With the news that Sean Hutchison is leaving the Fullerton post-grad training center, reportedly to begin his own program (though no firm arrangement on that matter has been announced). Meanwhile, most of the focus has been on the circumstances surrounding his departure and his prior relationship to King Aquatic Club, where he remained the CEO and owner even after he headed to Southern California to coach.
But the real focus should be on the swimmers, and specifically those members of the US National Team who traveled to Southern California to train with Hutchison. Some of the swimmers, like Tyler Clary, moved there to train with Jon Urbanchek. Many of them, like Dagny Knutson, went there specifically to work with Hutchison.
Of course, Hutchison has every right and freedom to move where he pleases, and made what was clearly the best decision for him and the club given the rumors that were chasing him around Fast.
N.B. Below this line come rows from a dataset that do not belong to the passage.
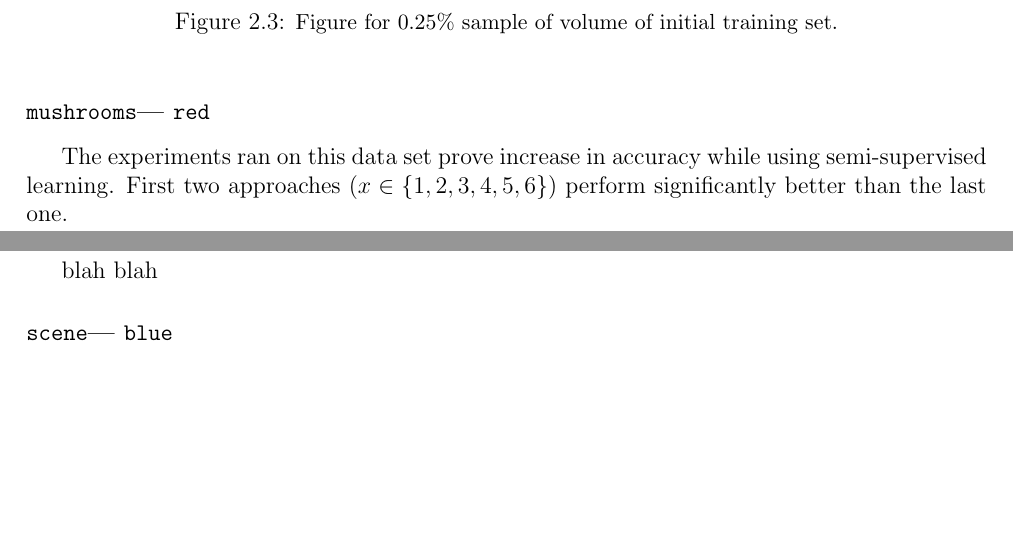
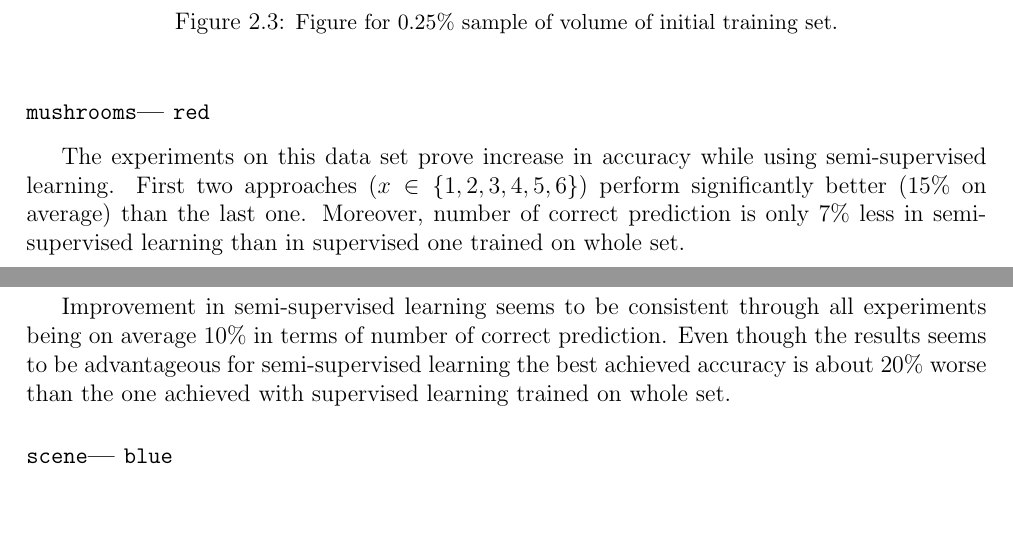
Before and after one commit to MyMEng/ML_Resrch, a LaTeX thesis (report/report.tex): two parts of pages 16 and 17 of 23, joined at a grey line, cut so that both start at the same text, the shorter picture padded with empty space. Compiled offline with pdfLaTeX.

```diff
--- a/report/report.tex
+++ b/report/report.tex
@@ -350,9 +350,9 @@
 \end{figure}
 
 \subsubsection{\texttt{mushrooms}--- \texttt{red}}
-The experiments ran on this data set prove increase in accuracy while using semi-supervised learning. First two approaches ($x \in \left \{ 1, 2, 3 ,4, 5, 6 \right \}$) perform significantly better than the last one.
+The experiments on this data set prove increase in accuracy while using semi-supervised learning. First two approaches ($x \in \left \{ 1, 2, 3 ,4, 5, 6 \right \}$) perform significantly better (15\% on average) than the last one. Moreover, number of correct prediction is only 7\% less in semi-supervised learning than in supervised one trained on whole set.
 
 \subsubsection{\texttt{nursery}--- \texttt{green}}
-blah blah
+Improvement in semi-supervised learning seems to be consistent through all experiments being on average 10\% in terms of number of correct prediction. Even though the results seems to be advantageous for semi-supervised learning the best achieved accuracy is about 20\% worse than the one achieved with supervised learning trained on whole set.
 
 \subsubsection{\texttt{scene}--- \texttt{blue}}
```
Also changed, not shown: report/report.tex (4 more changed lines).
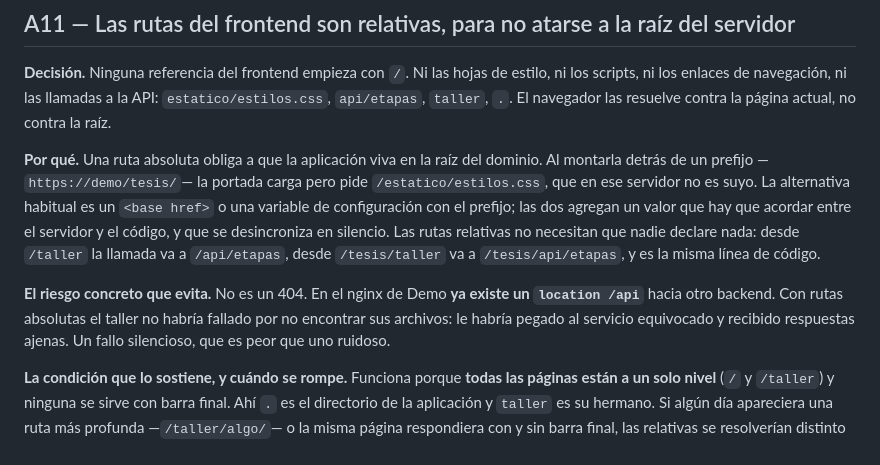
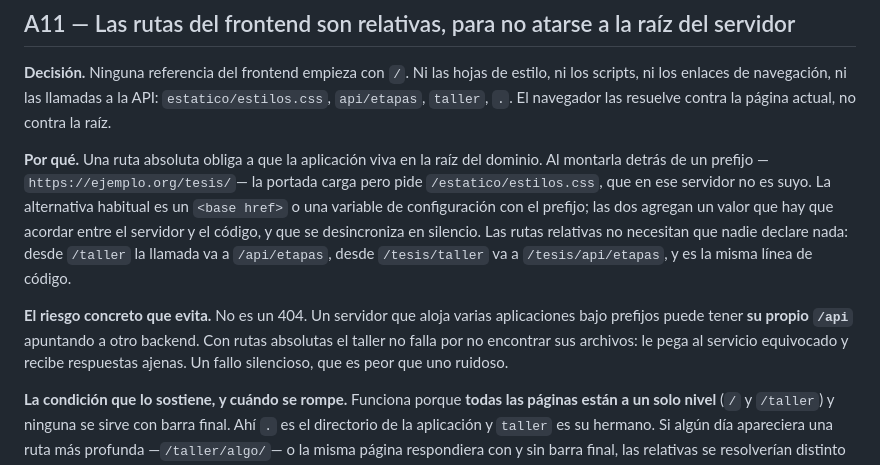
Before and after one commit to AlexisCubilla/tesis-web, a Markdown page: docs/arquitectura.md, the part around the change. Rendered like a GitHub page.

Commit message:
A11 sin referencias al servidor donde se desplegó
El ADR explicaba el riesgo del `/api` ajeno nombrando una máquina y su
proxy. El repo tiene que ser agnóstico a dónde se monte: el riesgo es
propiedad de servir bajo un prefijo, no anécdota de un servidor.

```diff
--- a/docs/arquitectura.md
+++ b/docs/arquitectura.md
@@ -345,17 +345,17 @@ scripts, ni los enlaces de navegación, ni las llamadas a la API: `estatico/esti
 `api/etapas`, `taller`, `.`. El navegador las resuelve contra la página actual, no contra la raíz.
 
 **Por qué.** Una ruta absoluta obliga a que la aplicación viva en la raíz del dominio. Al montarla
-detrás de un prefijo —`https://demo/tesis/`— la portada carga pero pide `/estatico/estilos.css`, que
-en ese servidor no es suyo. La alternativa habitual es un `<base href>` o una variable de
+detrás de un prefijo —`https://ejemplo.org/tesis/`— la portada carga pero pide `/estatico/estilos.css`,
+que en ese servidor no es suyo. La alternativa habitual es un `<base href>` o una variable de
 configuración con el prefijo; las dos agregan un valor que hay que acordar entre el servidor y el
 código, y que se desincroniza en silencio. Las rutas relativas no necesitan que nadie declare nada:
 desde `/taller` la llamada va a `/api/etapas`, desde `/tesis/taller` va a `/tesis/api/etapas`, y es
 la misma línea de código.
 
-**El riesgo concreto que evita.** No es un 404. En el nginx de Demo **ya existe un `location /api`**
-hacia otro backend. Con rutas absolutas el taller no habría fallado por no encontrar sus archivos:
-le habría pegado al servicio equivocado y recibido respuestas ajenas. Un fallo silencioso, que es
-peor que uno ruidoso.
+**El riesgo concreto que evita.** No es un 404. Un servidor que aloja varias aplicaciones bajo
+prefijos puede tener **su propio `/api`** apuntando a otro backend. Con rutas absolutas el taller no
+falla por no encontrar sus archivos: le pega al servicio equivocado y recibe respuestas ajenas. Un
+fallo silencioso, que es peor que uno ruidoso.
 
 **La condición que lo sostiene, y cuándo se rompe.** Funciona porque **todas las páginas están a un
 solo nivel** (`/` y `/taller`) y ninguna se sirve con barra final. Ahí `.` es el directorio de la
```
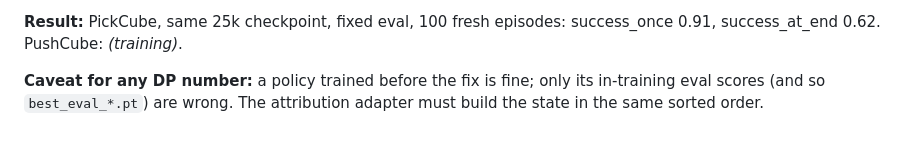
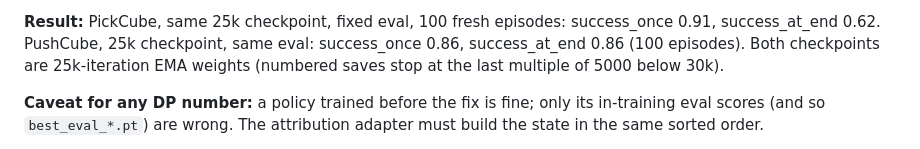
Before and after one commit to rdgbrandon/rdt-igtesting, a Markdown page: docs/ITERATIONS.md, the part around the change. Drawn GitHub-style.

Commit message:
Log: DP PushCube 0.86
Co-Authored-By: Claude Opus 5.5 <noreply@anthropic.com>

```diff
--- a/docs/ITERATIONS.md
+++ b/docs/ITERATIONS.md
@@ -134,7 +134,8 @@ Colab stack: gymnasium 1.4.0, diffusers 0.42, torch 2.11, numpy 2.1, Python 3.13
   runs these checks.
 
 **Result:** PickCube, same 25k checkpoint, fixed eval, 100 fresh episodes: success_once 0.91, success_at_end 0.62.
-PushCube: *(training)*.
+PushCube, 25k checkpoint, same eval: success_once 0.86, success_at_end 0.86 (100 episodes). Both checkpoints are
+25k-iteration EMA weights (numbered saves stop at the last multiple of 5000 below 30k).
 
 **Caveat for any DP number:** a policy trained before the fix is fine; only its in-training eval scores (and so
 `best_eval_*.pt`) are wrong. The attribution adapter must build the state in the same sorted order.
```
He never made any secret that his position at FAST was permanent, though many had probably hoped he wouldn’t make the move until after London.
But was it a mistake by USA-Swimming to name FAST as a post-grad professional training center in the first place?
Basically, they took a hired gun (Hutchison), moved him 1100 miles south, put him in a new program, and asked him to make the magic happen. This was in stark contrast to the other two original post-grad centers: SwimMAC Carolina and NBAC, who already had well-established coaching staffs.
SwimMAC, led by former Auburn head coach David Marsh, and NBAC, led by Bob Bowman, had solid foundations. FAST was a wonderful program, but the fact was that they had to bring in a coach (two, really, if you count Urbanchek) to run the National Team program. These coaches had no particular attachment to the club, besides a paycheck, and were specifically designed to work with the elite athletes. At SwimMAC and NBAC, Marsh and Bowman are the top-dogs, respectively.
(Though Marsh’s arrival at SwimMAC also coincided closely with the beginning of the Olympic cycle, it was clear that his motives were permanency as he was named the CEO and program director.)
Take this as no slight to Bill Jewell and the rest of the FAST coaching staff. They did an outstanding job with the program before Hutchison’s arrival, and will continue to do so after his departure. But now, swimmers will be forced to uproot themselves to follow him, or they will have to acclimate themselves to a new coaching methodology (given that, as has been noted, his coaching style takes some amount of time to adjust to).
But this gives us an opportunity to discuss the idea of these centers. The post-grad center concept would make a lot more sense if there were 3 or 4 coaches who were far and away the best in the country, and that their methodologies were the best for every swimmer. However, in the real world, there are at least a dozen coaches who are capable of leading swimmers to Olympic gold.
Several programs have managed to amass hoards of Olympic-caliber talent without the official backing of the USOC. Eddie Reese (Longhorn Aquatics) and Gregg Troy (Gator Swim Club) are accumulating huge collections of talent that rival those of any of the post-grad training centers.
I’d rather see the USOC work off of an expansion or extension of the already-established Dirks/Gould Coaches Incentive Program. This is a program that divides up a pool of $330,000 to coaches of medal-winners at each year’s major international competition (Pan-Pacs this year, World Championships next year). Why not simply distribute a pool of money to programs that raise and attract National Team performers?
There’s two major benefits to a program like this. Number one, it puts the control back in the hands of the swimmers. They are no longer instructed upon where they need to live; where they need to train; and who their coach needs to be. They are afforded opportunities to train at many different programs around the country for training programs subsidized by USA-Swimming.
Number two, this system would depoliticize the process. USA-Swimming would no longer have to deal with accusations of certain programs receiving favoritism from the governing body based on back-room negotiations and “the old boys club.” Be these accusations accurate or not, given the current climate of the sport, USA-Swimming would do well to avoid as many perceived improprieties as is possible.
I will recognize that this too would not be a perfect system. The most obvious flaw is in the business model, which allows for economies of scale. Financially, it makes more sense to concentrate all of the National Team in a few centralized locations. This system would also not encourage swimmers to venture outside of their comfort zones of their home clubs that provides high-level training environments that most athletes thrive in.
But, with their designation as “post-grad” training centers with a mission for swimmers to continue their swimming careers beyond their NCAA years, wouldn’t most of the top swimmers be leaving home one way or the other? This has also not prevented the aforementioned Troy and Reese from attracting the nation’s top swimmers: even without these designations.
I’m sure that similar ideas are being thrown about in other circles, and I’m sure there’s both other benefits and drawbacks to my proposed system. Sound off in the comments below.